A word-for-word copy of all entries is required, without images.
*** Opening Supplied entries ***
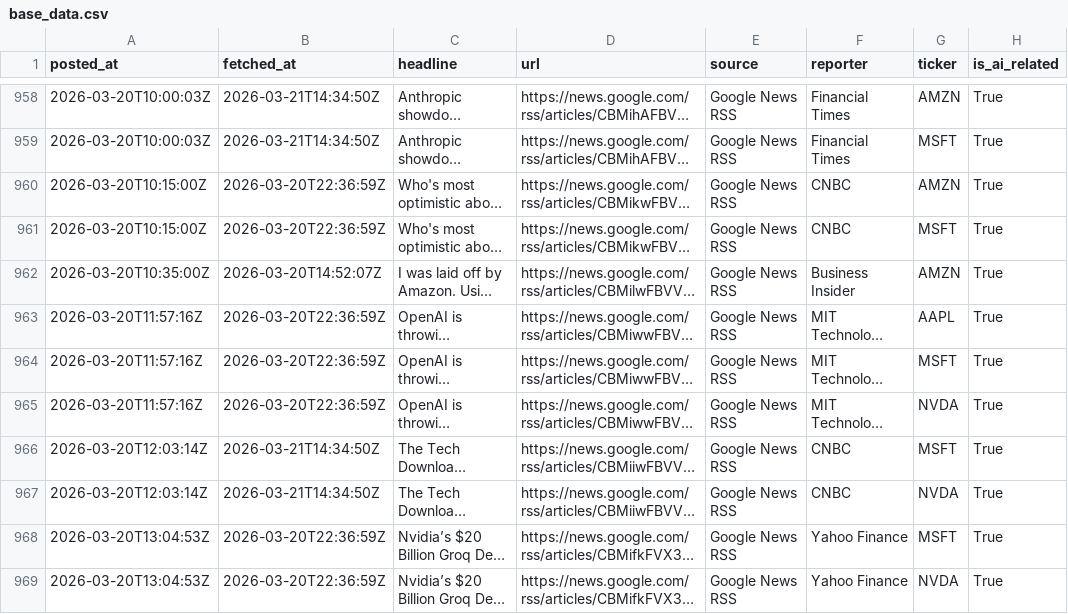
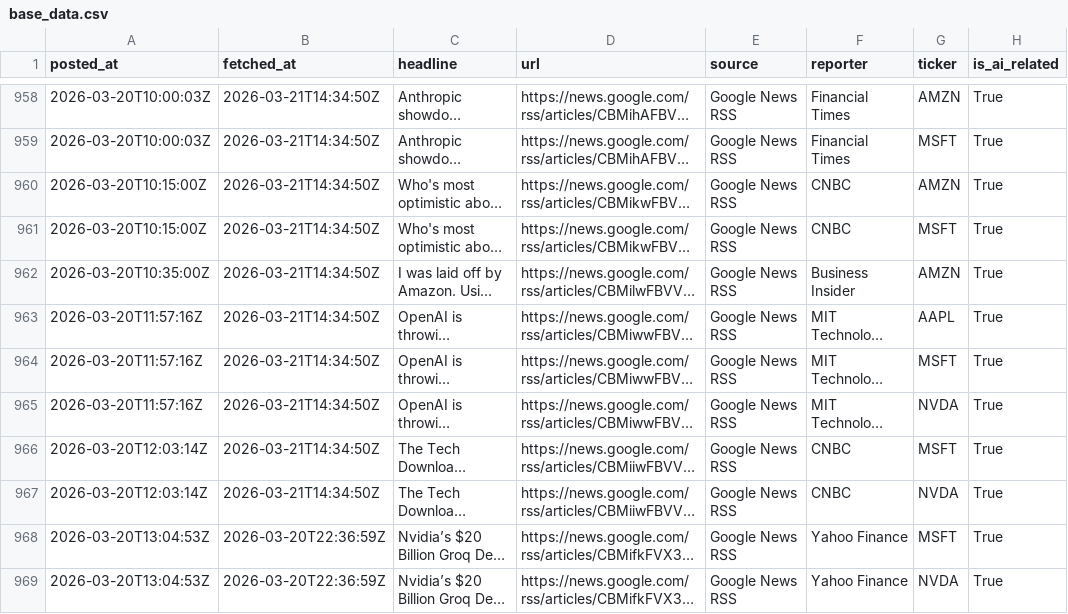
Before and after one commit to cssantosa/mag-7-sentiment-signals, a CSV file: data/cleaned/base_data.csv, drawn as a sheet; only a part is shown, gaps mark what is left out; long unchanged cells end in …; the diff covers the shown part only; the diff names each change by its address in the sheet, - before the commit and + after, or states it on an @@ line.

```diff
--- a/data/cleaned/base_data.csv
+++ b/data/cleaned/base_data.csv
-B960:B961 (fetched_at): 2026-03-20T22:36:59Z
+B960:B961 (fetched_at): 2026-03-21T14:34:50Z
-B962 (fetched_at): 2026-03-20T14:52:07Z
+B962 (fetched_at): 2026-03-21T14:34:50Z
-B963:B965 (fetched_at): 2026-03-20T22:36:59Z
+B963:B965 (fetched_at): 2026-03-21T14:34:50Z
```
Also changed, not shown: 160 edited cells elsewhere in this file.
*** Closing Supplied entries ***
Task result -
Before and after one commit to cssantosa/mag-7-sentiment-signals, a CSV file: data/cleaned/base_data.csv, drawn as a sheet; only a part is shown, gaps mark what is left out; long unchanged cells end in …; the diff covers the shown part only; the diff names each change by its address in the sheet, - before the commit and + after, or states it on an @@ line.

```diff
--- a/data/cleaned/base_data.csv
+++ b/data/cleaned/base_data.csv
-B960:B961 (fetched_at): 2026-03-20T22:36:59Z
+B960:B961 (fetched_at): 2026-03-21T14:34:50Z
-B962 (fetched_at): 2026-03-20T14:52:07Z
+B962 (fetched_at): 2026-03-21T14:34:50Z
-B963:B965 (fetched_at): 2026-03-20T22:36:59Z
+B963:B965 (fetched_at): 2026-03-21T14:34:50Z
```
Also changed, not shown: 160 edited cells elsewhere in this file.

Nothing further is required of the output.